→ Exercise brief
One number is the whole answer: the tally of lines in the records that include the word "binstall".

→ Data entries
============================================================
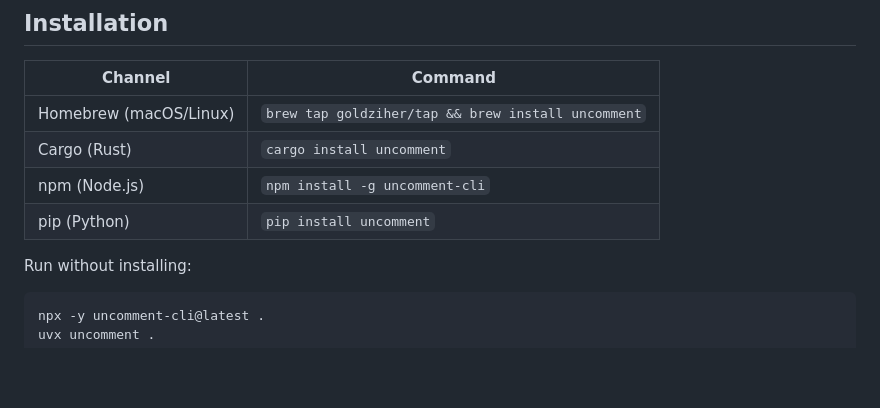
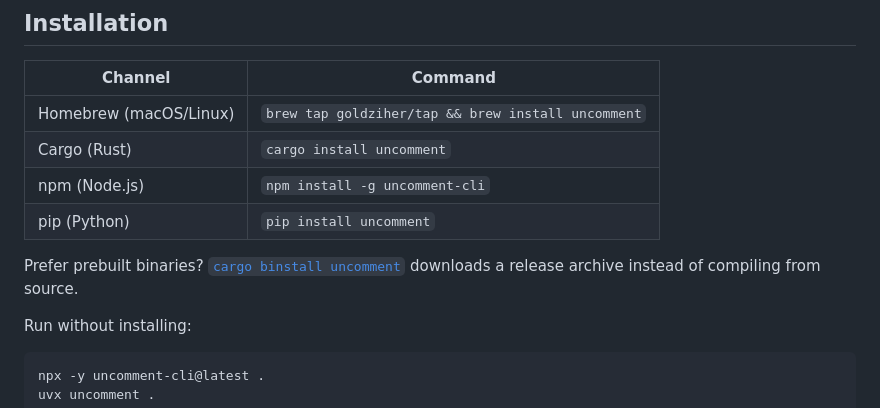
Before and after one commit to Goldziher/uncomment, a Markdown page: README.md, the part around the change. Drawn GitHub-style; blank space fills up the shorter version.

Commit message:
docs: document cargo binstall install

```diff
--- a/README.md
+++ b/README.md
@@ -52,6 +52,9 @@ anything with a tree-sitter grammar.
 | Cargo (Rust) | `cargo install uncomment` |
 | npm (Node.js) | `npm install -g uncomment-cli` |
 | pip (Python) | `pip install uncomment` |
+
+Prefer prebuilt binaries? [`cargo binstall uncomment`](https://github.com/cargo-bins/cargo-binstall) downloads a
+release archive instead of compiling from source.
 
 Run without installing:
 
```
============================================================
→ Response to this task
2